August 7–14, 2016

During Medieval Week we travel back to the year 1361 when the former Viking site on the island of Gotland, Visby was a powerful Hanseatic city. Each year during the second week of August, the Middle Ages reclaim the World Heritage city of Visby.

Medieval Week is the largest historical festival of its type offering medieval music, theatre, local markets, drama, arts and crafts, tournaments, lectures and courses.

The first Medieval Week was held in Visby in 1984 and since then the event has grown and evolved each year. During this unique week visitors, participants, traders and various organizations from across the globe live as though they were part of the Middle Ages. Strolling around medieval Visby is indeed a journey through time characterised by the aromas, the clinking of the blacksmiths and the jesters’ entertainment.

Visitors are welcome to attend performances without wearing medieval attire, apart from a few events and these events are clearly stipulated in the program. The organizers however, do encourage everyone to dress up in medieval costumes, if possible, in order to further enhance the feeling of being present in a medieval town!

The festival program for Medieval Week comprises more than 300 entries and a number of the most popular features return year after year. The highly appreciated jousting is a given, as well as the large local market held in the Visby Botanic Gardens (Gotlandsänget) that continues to expand and improve each year. Theatre, music, lectures, traditional fire shows and even a great party night on Strandpromenaden, a five-kilometre-long boardwalk, are also always on the program.

During Medieval Week many other locations on Gotland, aside from Visby, offer local markets, theatre shows and exhibitions. Each year many new shows are added to the program, such as in 2006 when Sherwood Forest was moved to the gardens of Åhsbergska Hagen in Visby and when the County Museum started a prince and princess school for children. In recent years, new additions incorporate recurring themes; one such initiative tackled the transition period between the Viking Age to the Medieval Period.
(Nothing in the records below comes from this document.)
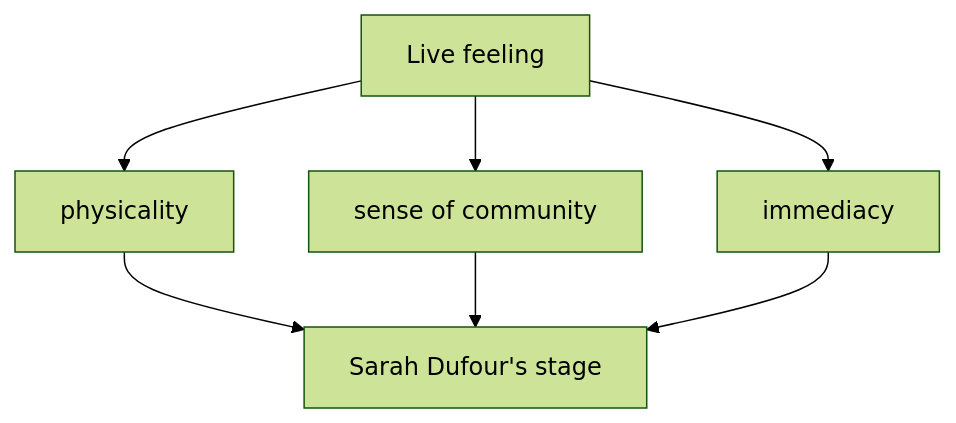
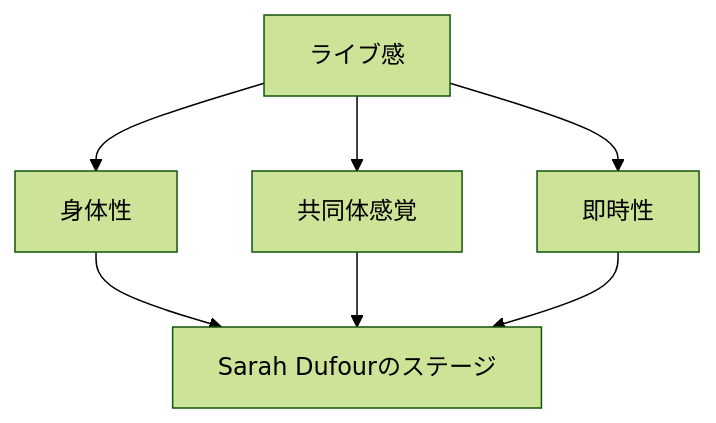
One commit to monumental-movement/monumental-movement.github.io changed the fifth of 9 diagrams in en/_posts/2026-05-09-column-sarah-dufour.md. Above: the diagram before and after it, drawn with Mermaid (forest theme). The commit also changed other lines of this file and 2196 other files, not shown here.

```diff
--- a/en/_posts/2026-05-09-column-sarah-dufour.md
+++ b/en/_posts/2026-05-09-column-sarah-dufour.md
@@ -220,10 +220,10 @@
 <div class="mermaid">
 graph TD
-A[Live feeling] --> B[physicality]
-A --> C[sense of community]
-A --> D[immediacy]
+A[ライブ感] --> B[身体性]
+A --> C[共同体感覚]
+A --> D[即時性]
 
-B --> E[Sarah Dufour's stage]
+B --> E[Sarah Dufourのステージ]
 C --> E
 D --> E
 </div>
```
Experience over 300 events that combine history, myth, truth and partying.